The importance of listening and talking
The British Psychological Society is actively engaged in several important policy issues, but two are particularly contentious. They are technically complex and they are personally challenging.
A recent government consultation asked how to implement the replacement of bursaries for nursing and other healthcare students with an expanded system of loans. This change raises complex issues for our discipline.
Our response stressed that “the proposed reform to healthcare education funding falls short of the long-term holistic workforce strategy necessary to achieve the government’s goal of delivering high quality integrated physical and mental health care.”

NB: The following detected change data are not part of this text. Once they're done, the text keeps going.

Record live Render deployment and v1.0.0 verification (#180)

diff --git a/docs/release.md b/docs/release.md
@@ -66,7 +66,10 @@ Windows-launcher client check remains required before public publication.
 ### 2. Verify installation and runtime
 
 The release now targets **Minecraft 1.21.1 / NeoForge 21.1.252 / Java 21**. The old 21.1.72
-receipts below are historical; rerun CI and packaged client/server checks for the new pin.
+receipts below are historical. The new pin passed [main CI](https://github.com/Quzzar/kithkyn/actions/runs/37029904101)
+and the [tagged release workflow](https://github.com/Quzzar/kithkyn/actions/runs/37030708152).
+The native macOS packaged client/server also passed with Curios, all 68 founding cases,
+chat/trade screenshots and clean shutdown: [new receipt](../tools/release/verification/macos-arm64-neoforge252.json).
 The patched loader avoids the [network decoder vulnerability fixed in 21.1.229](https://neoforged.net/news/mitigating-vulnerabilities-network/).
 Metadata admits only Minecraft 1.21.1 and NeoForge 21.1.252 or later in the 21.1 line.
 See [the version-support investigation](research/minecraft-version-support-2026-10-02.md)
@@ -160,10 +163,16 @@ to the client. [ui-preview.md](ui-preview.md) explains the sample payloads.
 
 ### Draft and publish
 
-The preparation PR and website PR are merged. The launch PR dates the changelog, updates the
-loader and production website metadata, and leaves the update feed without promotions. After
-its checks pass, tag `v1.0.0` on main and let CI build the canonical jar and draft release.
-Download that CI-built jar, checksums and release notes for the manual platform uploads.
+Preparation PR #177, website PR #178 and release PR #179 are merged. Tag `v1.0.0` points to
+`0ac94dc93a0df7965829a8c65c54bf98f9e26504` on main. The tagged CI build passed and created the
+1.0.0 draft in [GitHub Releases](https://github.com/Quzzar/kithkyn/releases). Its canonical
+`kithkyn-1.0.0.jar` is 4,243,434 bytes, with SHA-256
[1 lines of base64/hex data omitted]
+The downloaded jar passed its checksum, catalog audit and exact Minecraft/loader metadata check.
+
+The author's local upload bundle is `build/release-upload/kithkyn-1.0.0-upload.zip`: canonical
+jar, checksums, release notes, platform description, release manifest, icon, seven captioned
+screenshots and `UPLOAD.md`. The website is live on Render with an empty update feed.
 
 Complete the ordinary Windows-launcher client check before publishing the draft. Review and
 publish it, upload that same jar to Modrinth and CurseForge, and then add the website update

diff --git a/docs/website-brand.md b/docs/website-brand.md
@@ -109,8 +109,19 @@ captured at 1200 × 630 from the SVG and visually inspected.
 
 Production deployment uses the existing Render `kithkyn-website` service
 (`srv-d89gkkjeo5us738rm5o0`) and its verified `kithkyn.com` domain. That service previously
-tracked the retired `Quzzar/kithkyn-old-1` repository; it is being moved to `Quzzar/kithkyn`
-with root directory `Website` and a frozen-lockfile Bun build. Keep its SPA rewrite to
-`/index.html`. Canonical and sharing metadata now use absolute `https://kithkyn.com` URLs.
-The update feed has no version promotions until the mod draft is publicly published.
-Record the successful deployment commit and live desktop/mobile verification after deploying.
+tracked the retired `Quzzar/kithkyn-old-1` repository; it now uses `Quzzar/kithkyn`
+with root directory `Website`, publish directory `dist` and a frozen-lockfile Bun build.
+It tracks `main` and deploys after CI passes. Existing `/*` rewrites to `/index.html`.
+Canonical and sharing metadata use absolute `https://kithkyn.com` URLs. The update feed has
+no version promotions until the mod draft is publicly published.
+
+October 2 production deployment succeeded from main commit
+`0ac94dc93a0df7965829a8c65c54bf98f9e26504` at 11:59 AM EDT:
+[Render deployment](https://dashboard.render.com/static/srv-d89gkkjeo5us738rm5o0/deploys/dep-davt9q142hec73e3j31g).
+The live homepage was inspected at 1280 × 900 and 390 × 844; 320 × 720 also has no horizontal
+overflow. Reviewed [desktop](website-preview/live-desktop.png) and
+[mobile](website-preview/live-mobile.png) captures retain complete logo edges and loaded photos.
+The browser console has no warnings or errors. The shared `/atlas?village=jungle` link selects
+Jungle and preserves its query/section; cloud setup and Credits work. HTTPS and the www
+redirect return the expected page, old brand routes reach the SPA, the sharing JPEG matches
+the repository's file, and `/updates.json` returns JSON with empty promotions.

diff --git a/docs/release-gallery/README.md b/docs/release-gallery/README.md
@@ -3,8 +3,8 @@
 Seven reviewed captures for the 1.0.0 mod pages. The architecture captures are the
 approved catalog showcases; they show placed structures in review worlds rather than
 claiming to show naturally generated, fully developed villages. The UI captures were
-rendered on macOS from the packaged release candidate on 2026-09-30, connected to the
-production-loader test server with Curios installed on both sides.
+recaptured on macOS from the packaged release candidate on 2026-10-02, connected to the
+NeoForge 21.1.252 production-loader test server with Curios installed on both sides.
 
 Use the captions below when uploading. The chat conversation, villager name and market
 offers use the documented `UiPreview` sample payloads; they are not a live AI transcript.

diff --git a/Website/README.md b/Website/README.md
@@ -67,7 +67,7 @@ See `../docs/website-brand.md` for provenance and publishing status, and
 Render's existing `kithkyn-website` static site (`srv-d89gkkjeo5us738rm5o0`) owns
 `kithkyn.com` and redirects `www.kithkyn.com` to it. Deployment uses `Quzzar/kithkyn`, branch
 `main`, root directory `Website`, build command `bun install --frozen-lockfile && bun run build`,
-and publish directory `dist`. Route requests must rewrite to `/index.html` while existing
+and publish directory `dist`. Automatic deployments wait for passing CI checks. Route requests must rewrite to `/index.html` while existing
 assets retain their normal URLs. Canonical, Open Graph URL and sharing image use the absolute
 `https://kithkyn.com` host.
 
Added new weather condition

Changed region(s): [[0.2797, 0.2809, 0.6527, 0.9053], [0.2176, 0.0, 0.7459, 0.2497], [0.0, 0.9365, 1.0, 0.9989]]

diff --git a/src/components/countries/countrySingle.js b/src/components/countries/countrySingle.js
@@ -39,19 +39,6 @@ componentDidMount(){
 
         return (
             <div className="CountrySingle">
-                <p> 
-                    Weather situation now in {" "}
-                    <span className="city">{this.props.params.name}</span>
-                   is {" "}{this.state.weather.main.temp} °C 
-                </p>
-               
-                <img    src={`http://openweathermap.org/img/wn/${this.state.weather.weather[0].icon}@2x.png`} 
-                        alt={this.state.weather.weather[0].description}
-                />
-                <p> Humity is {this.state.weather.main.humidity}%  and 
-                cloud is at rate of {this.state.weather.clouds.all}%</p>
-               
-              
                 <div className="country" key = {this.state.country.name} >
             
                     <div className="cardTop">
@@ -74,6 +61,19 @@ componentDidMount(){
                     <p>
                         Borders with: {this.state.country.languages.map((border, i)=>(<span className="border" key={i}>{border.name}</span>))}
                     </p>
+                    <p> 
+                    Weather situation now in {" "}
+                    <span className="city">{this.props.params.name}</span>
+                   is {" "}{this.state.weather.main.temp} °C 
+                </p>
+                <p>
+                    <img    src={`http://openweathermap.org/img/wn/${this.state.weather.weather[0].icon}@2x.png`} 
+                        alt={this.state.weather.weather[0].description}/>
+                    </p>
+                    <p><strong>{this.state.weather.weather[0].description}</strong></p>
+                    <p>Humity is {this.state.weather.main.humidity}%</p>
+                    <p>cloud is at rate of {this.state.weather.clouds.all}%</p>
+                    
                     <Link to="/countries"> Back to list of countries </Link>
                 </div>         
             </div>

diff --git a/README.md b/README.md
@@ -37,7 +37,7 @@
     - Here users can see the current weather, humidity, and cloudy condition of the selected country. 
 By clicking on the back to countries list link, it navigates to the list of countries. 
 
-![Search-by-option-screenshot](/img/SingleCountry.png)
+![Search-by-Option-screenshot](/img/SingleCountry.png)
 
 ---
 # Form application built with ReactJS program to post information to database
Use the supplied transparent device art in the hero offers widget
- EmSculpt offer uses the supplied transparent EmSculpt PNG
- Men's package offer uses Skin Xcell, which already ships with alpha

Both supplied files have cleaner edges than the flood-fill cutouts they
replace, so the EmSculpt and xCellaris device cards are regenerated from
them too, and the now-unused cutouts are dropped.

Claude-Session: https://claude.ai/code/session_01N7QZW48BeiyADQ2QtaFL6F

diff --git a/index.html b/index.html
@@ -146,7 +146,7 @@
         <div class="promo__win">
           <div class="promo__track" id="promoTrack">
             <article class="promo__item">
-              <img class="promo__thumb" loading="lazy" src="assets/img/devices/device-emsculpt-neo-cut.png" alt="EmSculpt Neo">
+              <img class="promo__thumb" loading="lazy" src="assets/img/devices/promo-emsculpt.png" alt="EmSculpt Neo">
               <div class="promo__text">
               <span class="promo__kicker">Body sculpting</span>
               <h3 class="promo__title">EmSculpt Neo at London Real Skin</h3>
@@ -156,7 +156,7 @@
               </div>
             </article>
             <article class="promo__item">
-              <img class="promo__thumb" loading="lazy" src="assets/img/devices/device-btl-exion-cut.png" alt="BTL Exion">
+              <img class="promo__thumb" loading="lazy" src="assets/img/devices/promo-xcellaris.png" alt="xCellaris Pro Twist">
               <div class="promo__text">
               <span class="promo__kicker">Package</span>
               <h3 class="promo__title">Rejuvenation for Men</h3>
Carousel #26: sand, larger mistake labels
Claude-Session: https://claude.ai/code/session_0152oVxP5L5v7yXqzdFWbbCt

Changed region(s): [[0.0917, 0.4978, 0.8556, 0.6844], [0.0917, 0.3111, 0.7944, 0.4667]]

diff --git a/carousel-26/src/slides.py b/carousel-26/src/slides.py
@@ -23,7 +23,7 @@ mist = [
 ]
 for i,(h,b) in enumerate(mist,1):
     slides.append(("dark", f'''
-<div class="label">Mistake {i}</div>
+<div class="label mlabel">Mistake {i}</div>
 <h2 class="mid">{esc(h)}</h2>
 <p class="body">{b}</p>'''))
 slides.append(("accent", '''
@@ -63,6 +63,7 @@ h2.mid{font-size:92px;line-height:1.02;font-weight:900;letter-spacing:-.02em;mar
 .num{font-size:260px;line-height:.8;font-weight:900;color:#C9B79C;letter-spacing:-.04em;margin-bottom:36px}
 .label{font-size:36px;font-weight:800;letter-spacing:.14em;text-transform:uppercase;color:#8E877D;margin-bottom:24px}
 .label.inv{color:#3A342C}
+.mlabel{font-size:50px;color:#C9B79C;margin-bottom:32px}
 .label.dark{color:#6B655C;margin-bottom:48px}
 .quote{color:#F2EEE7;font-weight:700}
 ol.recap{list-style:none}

Given that clinical psychology trainees receive both fees and salaries from Health Education England, any move towards loans as opposed to bursaries would constitute a major threat to our profession. Thus we stated clearly that this support “is vital and must continue”. But this support does not cover all applied psychology, and, as we said in our response “is not sufficient to deliver the progress needed to achieve the government’s goal of significantly improving the psychological health and wellbeing of the population.”
We need to enter into substantive discussions with the Department of Health and Health Education England about the future shape of our professional training. We know that our profession is under review. There are many options – from the discussions held under the New Ways of Working programme, suggestions I have previously made and the opportunities offered by the existing Clinical Scientists route.
One thing that psychologists are good at – trained in – is grappling with difficult issues and forging coherent consensus. In this response we expressed a clear message on behalf of the whole profession that takes us forward with authority. But on a personal level, this was a difficult issue. It was challenging to balance the well-argued concerns of colleagues over the commissioning of clinical psychology training with the opportunity for other applied Divisions to boost the psychological workforce and begin to address structural inequity if they were at least able to access loans to meet their training costs.
One of the reasons I love my profession is that we didn’t just put our head in the sands. We took the bull by the horns, and developed a coherent and authoritative position, which we will develop further in the coming months. Armed with this, we are ready to sit down at the table and try to influence the course of events.
I had to confront a second personal and professional dilemma this past week as on Friday I met with colleagues in the Department for Work and Pensions. Many of my friends have aired grave concerns about DWP policies, arguing that they inappropriately ‘psychologise’ unemployment and locate the problem within the unemployed person.
The BPS and other organisations have also raised concerns that the DWP considers employment as a clinical outcome, and that the underpinning rationale for these policies was not improving health, but for ideological purposes. We are concerned that people would be coerced into therapy or face sanctions on their unemployment benefit payments if they refused consent.
We continue to scrutinise these policies and insist on the appropriate, ethical, use of psychological theory at all times. The British Psychological Society has argued that staff must not be involved in coercion and must maintain their professional independence as therapists. Claimants’ rights to autonomy and freely-given consent (to, for instance, participation in research trials or therapy) are non-negotiable.
Moreover, employment is not a universally positive outcome for everybody. There must be a clear commitment to appropriate work that includes long-term tailored support or there is a real risk of jeopardising recovery or worsening of mental health problems. Personally I’d go further and argue that employment should only be an outcome if that’s what the client wants.
I have my own opinions, which are guided by my understanding of psychological science, by my professional training and by my values, and which I know I share with my colleagues. Last year, I spoke out about the misuse of such policies but a principled stance is not necessarily the same as simple opposition.
The most important discussions are not easy. They aren't conceptually easy and they aren’t emotionally easy. But they are necessary - we have an obligation to engage and discuss such contentious and difficult issues, not avoid them.